[Revision tracking records]
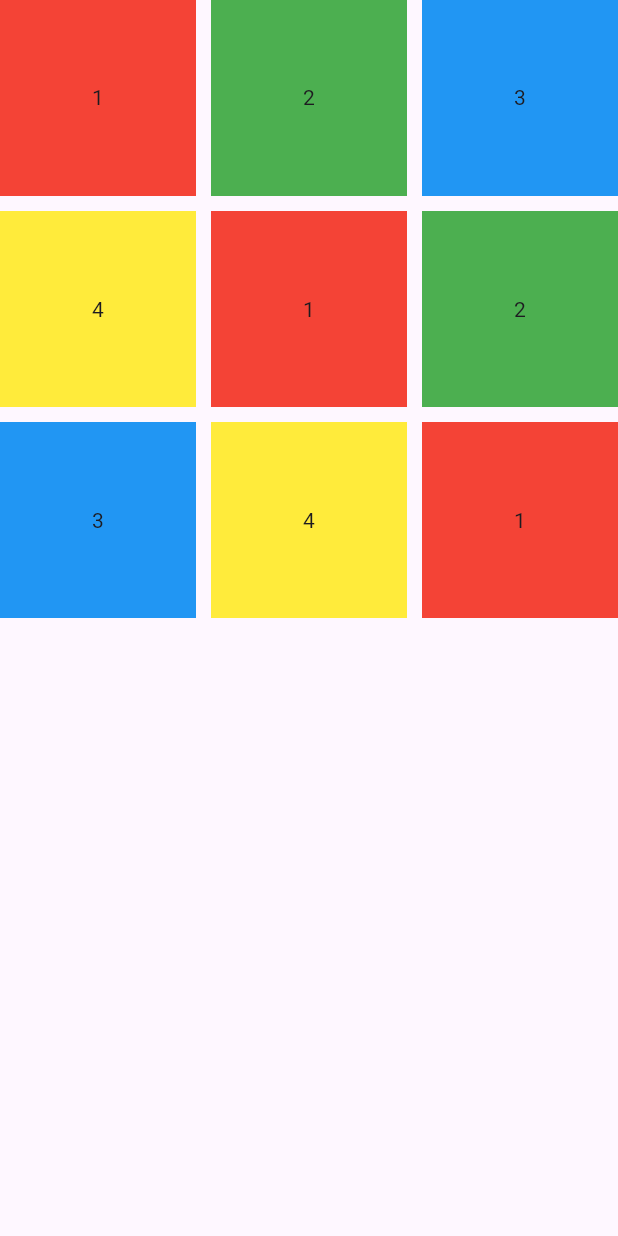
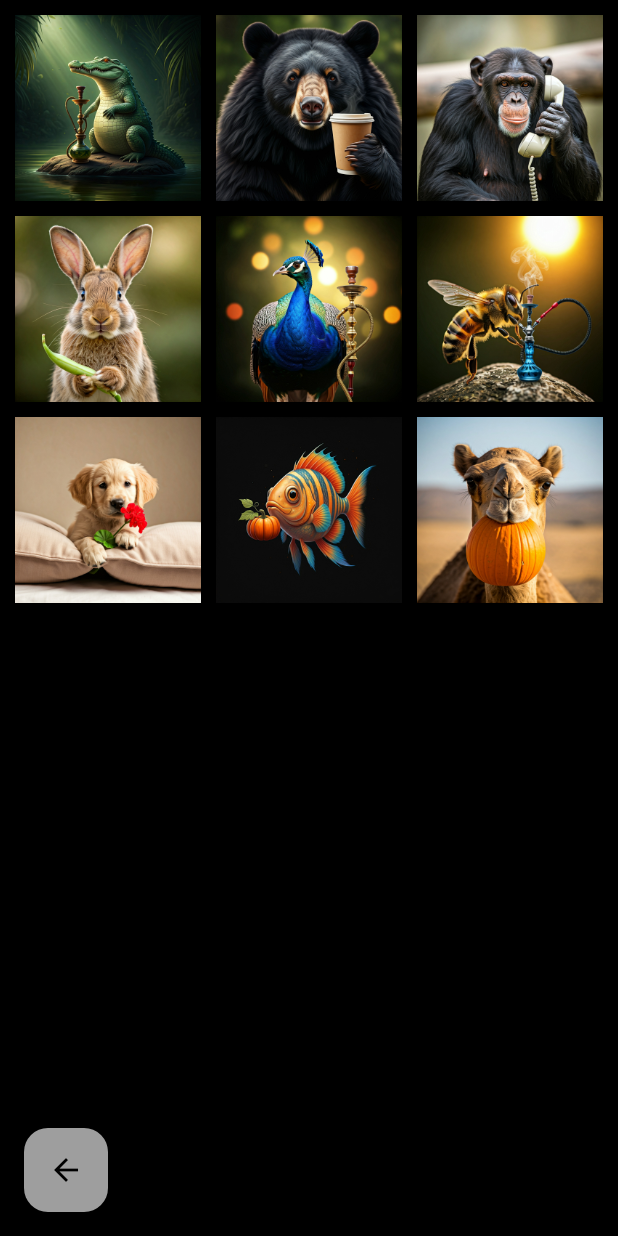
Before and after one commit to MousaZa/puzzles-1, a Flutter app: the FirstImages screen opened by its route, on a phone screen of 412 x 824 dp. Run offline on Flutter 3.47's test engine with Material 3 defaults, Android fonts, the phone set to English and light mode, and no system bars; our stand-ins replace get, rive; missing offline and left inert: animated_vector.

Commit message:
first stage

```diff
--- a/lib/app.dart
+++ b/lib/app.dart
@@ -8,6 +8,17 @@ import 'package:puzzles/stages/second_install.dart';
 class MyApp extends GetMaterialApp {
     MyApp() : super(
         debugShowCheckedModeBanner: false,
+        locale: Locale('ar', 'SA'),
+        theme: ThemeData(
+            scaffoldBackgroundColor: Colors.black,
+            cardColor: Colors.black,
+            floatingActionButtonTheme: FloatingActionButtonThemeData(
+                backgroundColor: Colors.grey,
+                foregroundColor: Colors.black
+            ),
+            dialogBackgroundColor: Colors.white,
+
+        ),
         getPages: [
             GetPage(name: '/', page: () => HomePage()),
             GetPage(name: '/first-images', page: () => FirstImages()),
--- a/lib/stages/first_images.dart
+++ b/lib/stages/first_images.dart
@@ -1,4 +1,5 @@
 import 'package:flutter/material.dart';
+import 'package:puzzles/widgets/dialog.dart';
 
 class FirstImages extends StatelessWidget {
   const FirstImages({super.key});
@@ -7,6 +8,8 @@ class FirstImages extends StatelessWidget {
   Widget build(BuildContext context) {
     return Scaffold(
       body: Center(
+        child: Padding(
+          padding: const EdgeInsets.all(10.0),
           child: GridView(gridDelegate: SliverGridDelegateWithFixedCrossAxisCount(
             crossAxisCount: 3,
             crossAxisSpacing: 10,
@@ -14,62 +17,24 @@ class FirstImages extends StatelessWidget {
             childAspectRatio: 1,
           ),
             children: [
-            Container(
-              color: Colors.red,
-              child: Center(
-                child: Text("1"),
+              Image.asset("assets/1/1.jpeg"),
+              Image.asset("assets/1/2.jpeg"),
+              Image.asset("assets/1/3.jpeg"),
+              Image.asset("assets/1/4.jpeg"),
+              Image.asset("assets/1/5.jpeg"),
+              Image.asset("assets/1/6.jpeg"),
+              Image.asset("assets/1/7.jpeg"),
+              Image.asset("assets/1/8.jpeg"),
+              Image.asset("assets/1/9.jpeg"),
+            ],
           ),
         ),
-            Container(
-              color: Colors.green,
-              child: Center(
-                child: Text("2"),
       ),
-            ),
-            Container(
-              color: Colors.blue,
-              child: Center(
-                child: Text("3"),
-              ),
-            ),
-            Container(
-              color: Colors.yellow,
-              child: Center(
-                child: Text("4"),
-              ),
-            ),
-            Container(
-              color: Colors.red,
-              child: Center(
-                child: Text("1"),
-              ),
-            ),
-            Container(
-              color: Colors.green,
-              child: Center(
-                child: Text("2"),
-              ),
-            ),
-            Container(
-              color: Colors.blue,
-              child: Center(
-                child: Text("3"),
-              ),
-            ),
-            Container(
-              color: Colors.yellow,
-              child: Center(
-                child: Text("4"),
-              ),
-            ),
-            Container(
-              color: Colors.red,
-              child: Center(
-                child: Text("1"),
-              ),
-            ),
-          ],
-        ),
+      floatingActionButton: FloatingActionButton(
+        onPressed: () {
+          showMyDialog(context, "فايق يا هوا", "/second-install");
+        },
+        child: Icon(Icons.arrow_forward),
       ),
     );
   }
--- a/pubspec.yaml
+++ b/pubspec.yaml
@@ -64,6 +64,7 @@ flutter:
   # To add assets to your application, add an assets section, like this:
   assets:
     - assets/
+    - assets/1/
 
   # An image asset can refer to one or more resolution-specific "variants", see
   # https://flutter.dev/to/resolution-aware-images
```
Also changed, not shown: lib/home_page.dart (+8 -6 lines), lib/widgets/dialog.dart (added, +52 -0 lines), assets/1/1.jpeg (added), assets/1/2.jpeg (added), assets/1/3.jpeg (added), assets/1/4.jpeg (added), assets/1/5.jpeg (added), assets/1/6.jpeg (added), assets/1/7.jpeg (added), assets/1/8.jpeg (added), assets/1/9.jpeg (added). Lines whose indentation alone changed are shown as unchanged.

• Task: Only lines that include "extends" belong in the answer; return them from the entries above.

• Result of the exercise:
 class MyApp extends GetMaterialApp {
 class FirstImages extends StatelessWidget {
@@ -7,6 +8,8 @@ class FirstImages extends StatelessWidget {
@@ -14,62 +17,24 @@ class FirstImages extends StatelessWidget {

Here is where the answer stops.